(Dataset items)
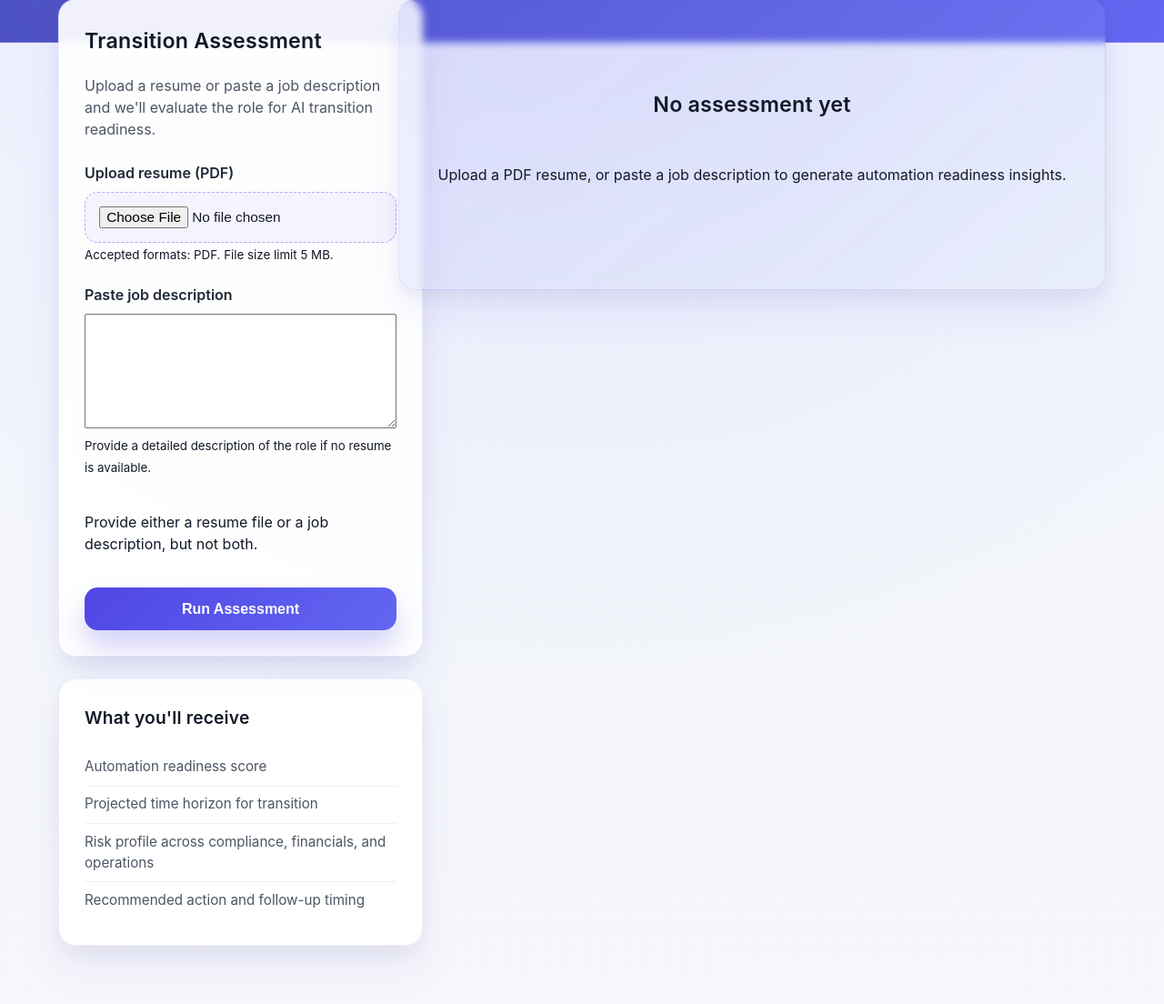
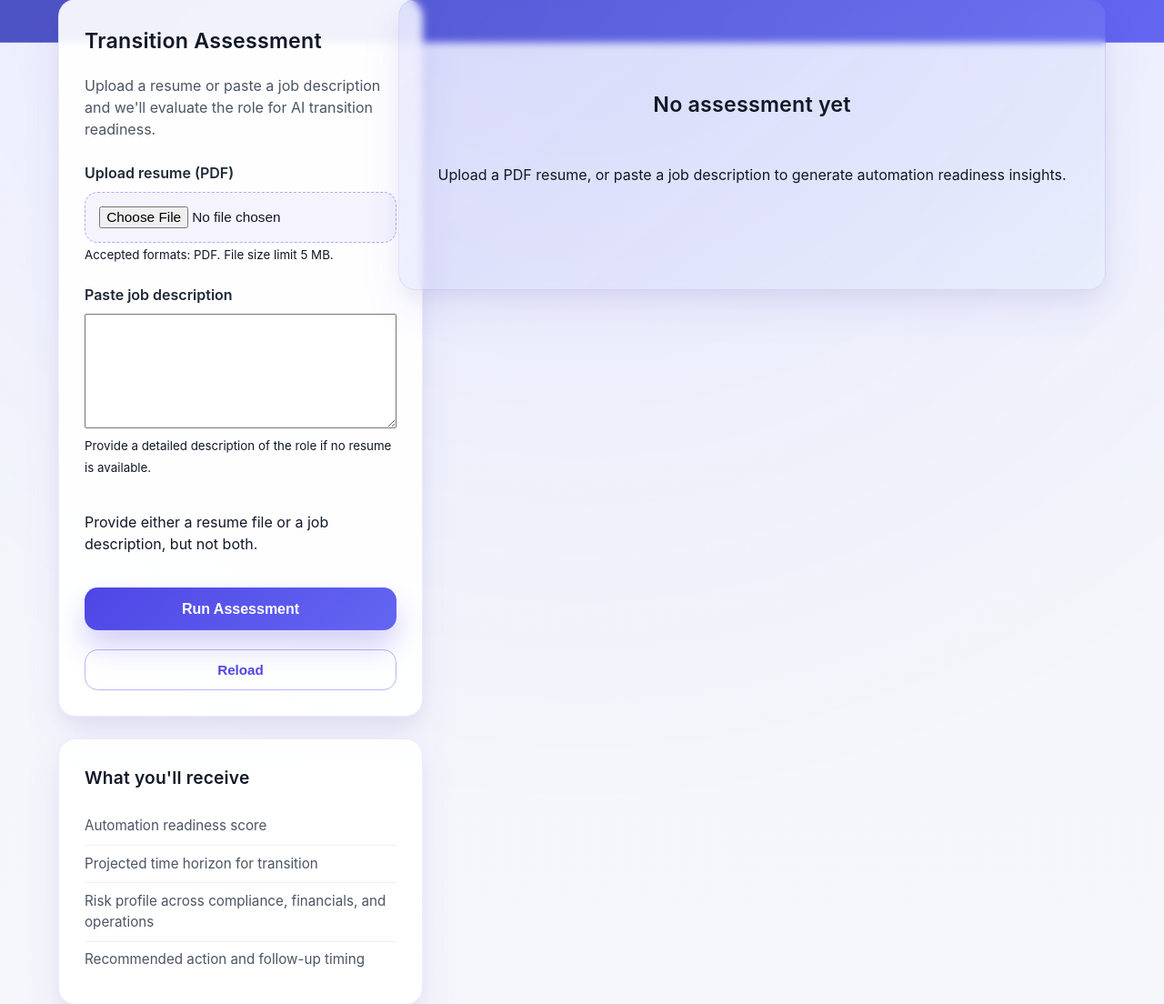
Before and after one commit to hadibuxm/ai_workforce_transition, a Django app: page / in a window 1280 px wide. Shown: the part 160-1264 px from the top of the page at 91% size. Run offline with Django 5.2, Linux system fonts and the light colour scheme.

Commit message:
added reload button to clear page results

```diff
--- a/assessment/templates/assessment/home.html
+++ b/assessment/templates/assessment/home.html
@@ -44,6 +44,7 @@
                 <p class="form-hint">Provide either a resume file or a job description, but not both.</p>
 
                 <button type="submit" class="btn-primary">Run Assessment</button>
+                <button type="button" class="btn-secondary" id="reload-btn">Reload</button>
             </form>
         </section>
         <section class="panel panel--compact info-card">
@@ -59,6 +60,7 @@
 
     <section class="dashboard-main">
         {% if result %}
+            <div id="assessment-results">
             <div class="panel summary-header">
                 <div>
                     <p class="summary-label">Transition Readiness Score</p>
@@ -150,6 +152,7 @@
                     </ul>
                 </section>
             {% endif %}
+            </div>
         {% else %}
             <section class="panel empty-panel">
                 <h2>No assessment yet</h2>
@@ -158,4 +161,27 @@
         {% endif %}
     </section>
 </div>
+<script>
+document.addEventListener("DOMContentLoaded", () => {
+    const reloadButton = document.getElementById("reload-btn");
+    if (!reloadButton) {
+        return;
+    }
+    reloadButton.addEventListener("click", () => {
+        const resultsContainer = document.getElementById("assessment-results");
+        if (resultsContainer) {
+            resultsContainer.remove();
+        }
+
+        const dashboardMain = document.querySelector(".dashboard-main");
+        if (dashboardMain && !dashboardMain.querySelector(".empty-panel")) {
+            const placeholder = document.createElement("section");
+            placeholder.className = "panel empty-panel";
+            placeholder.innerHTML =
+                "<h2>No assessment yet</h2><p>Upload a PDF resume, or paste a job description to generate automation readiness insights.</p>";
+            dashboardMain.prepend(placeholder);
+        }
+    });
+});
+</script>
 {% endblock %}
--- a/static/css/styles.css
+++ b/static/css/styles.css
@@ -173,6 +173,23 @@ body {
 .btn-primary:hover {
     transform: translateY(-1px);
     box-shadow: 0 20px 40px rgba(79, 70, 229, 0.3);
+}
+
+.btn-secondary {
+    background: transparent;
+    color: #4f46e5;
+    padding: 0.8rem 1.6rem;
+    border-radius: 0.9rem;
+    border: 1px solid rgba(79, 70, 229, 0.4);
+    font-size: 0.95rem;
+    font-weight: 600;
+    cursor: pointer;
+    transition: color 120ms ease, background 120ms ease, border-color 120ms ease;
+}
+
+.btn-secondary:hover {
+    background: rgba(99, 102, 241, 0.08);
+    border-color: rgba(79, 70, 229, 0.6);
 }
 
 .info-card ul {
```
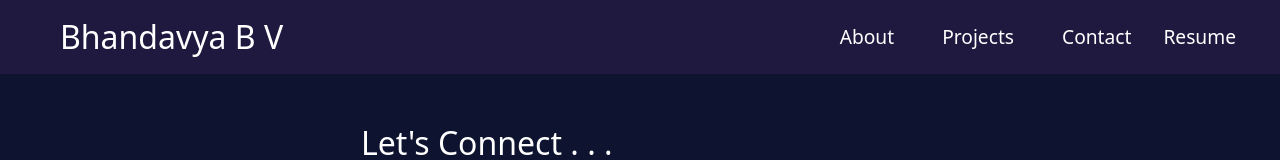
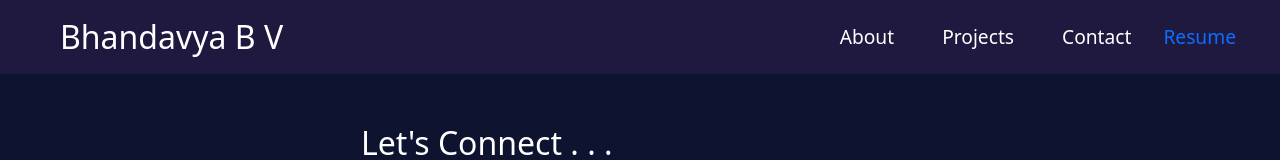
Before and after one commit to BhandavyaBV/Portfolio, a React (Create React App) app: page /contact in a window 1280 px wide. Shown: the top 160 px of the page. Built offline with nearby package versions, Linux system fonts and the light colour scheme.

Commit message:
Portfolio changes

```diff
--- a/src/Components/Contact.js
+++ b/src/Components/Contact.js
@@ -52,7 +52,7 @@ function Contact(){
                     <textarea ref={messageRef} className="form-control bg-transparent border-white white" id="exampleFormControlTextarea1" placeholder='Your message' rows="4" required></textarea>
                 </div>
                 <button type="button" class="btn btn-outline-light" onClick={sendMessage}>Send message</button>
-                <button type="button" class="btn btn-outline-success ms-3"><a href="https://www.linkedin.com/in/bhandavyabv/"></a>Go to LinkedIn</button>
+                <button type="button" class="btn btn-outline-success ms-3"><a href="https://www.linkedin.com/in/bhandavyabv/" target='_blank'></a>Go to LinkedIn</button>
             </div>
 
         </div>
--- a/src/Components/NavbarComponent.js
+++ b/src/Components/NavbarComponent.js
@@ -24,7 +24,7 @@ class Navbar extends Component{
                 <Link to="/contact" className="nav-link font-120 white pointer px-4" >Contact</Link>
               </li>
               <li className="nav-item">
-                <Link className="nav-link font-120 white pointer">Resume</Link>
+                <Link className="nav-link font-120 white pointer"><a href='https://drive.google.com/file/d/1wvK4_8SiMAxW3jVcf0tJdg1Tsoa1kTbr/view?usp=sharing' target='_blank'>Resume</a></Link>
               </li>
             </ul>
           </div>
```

WORK TO BE COMPLETED ▸
Although the records contain pictures, only their text should be repeated, exactly as it appears.

EXPECTED OUTPUT ▸
Before and after one commit to hadibuxm/ai_workforce_transition, a Django app: page / in a window 1280 px wide. Shown: the part 160-1264 px from the top of the page at 91% size. Run offline with Django 5.2, Linux system fonts and the light colour scheme.

Commit message:
added reload button to clear page results

```diff
--- a/assessment/templates/assessment/home.html
+++ b/assessment/templates/assessment/home.html
@@ -44,6 +44,7 @@
                 <p class="form-hint">Provide either a resume file or a job description, but not both.</p>
 
                 <button type="submit" class="btn-primary">Run Assessment</button>
+                <button type="button" class="btn-secondary" id="reload-btn">Reload</button>
             </form>
         </section>
         <section class="panel panel--compact info-card">
@@ -59,6 +60,7 @@
 
     <section class="dashboard-main">
         {% if result %}
+            <div id="assessment-results">
             <div class="panel summary-header">
                 <div>
                     <p class="summary-label">Transition Readiness Score</p>
@@ -150,6 +152,7 @@
                     </ul>
                 </section>
             {% endif %}
+            </div>
         {% else %}
             <section class="panel empty-panel">
                 <h2>No assessment yet</h2>
@@ -158,4 +161,27 @@
         {% endif %}
     </section>
 </div>
+<script>
+document.addEventListener("DOMContentLoaded", () => {
+    const reloadButton = document.getElementById("reload-btn");
+    if (!reloadButton) {
+        return;
+    }
+    reloadButton.addEventListener("click", () => {
+        const resultsContainer = document.getElementById("assessment-results");
+        if (resultsContainer) {
+            resultsContainer.remove();
+        }
+
+        const dashboardMain = document.querySelector(".dashboard-main");
+        if (dashboardMain && !dashboardMain.querySelector(".empty-panel")) {
+            const placeholder = document.createElement("section");
+            placeholder.className = "panel empty-panel";
+            placeholder.innerHTML =
+                "<h2>No assessment yet</h2><p>Upload a PDF resume, or paste a job description to generate automation readiness insights.</p>";
+            dashboardMain.prepend(placeholder);
+        }
+    });
+});
+</script>
 {% endblock %}
--- a/static/css/styles.css
+++ b/static/css/styles.css
@@ -173,6 +173,23 @@ body {
 .btn-primary:hover {
     transform: translateY(-1px);
     box-shadow: 0 20px 40px rgba(79, 70, 229, 0.3);
+}
+
+.btn-secondary {
+    background: transparent;
+    color: #4f46e5;
+    padding: 0.8rem 1.6rem;
+    border-radius: 0.9rem;
+    border: 1px solid rgba(79, 70, 229, 0.4);
+    font-size: 0.95rem;
+    font-weight: 600;
+    cursor: pointer;
+    transition: color 120ms ease, background 120ms ease, border-color 120ms ease;
+}
+
+.btn-secondary:hover {
+    background: rgba(99, 102, 241, 0.08);
+    border-color: rgba(79, 70, 229, 0.6);
 }
 
 .info-card ul {
```
Before and after one commit to BhandavyaBV/Portfolio, a React (Create React App) app: page /contact in a window 1280 px wide. Shown: the top 160 px of the page. Built offline with nearby package versions, Linux system fonts and the light colour scheme.

Commit message:
Portfolio changes

```diff
--- a/src/Components/Contact.js
+++ b/src/Components/Contact.js
@@ -52,7 +52,7 @@ function Contact(){
                     <textarea ref={messageRef} className="form-control bg-transparent border-white white" id="exampleFormControlTextarea1" placeholder='Your message' rows="4" required></textarea>
                 </div>
                 <button type="button" class="btn btn-outline-light" onClick={sendMessage}>Send message</button>
-                <button type="button" class="btn btn-outline-success ms-3"><a href="https://www.linkedin.com/in/bhandavyabv/"></a>Go to LinkedIn</button>
+                <button type="button" class="btn btn-outline-success ms-3"><a href="https://www.linkedin.com/in/bhandavyabv/" target='_blank'></a>Go to LinkedIn</button>
             </div>
 
         </div>
--- a/src/Components/NavbarComponent.js
+++ b/src/Components/NavbarComponent.js
@@ -24,7 +24,7 @@ class Navbar extends Component{
                 <Link to="/contact" className="nav-link font-120 white pointer px-4" >Contact</Link>
               </li>
               <li className="nav-item">
-                <Link className="nav-link font-120 white pointer">Resume</Link>
+                <Link className="nav-link font-120 white pointer"><a href='https://drive.google.com/file/d/1wvK4_8SiMAxW3jVcf0tJdg1Tsoa1kTbr/view?usp=sharing' target='_blank'>Resume</a></Link>
               </li>
             </ul>
           </div>
```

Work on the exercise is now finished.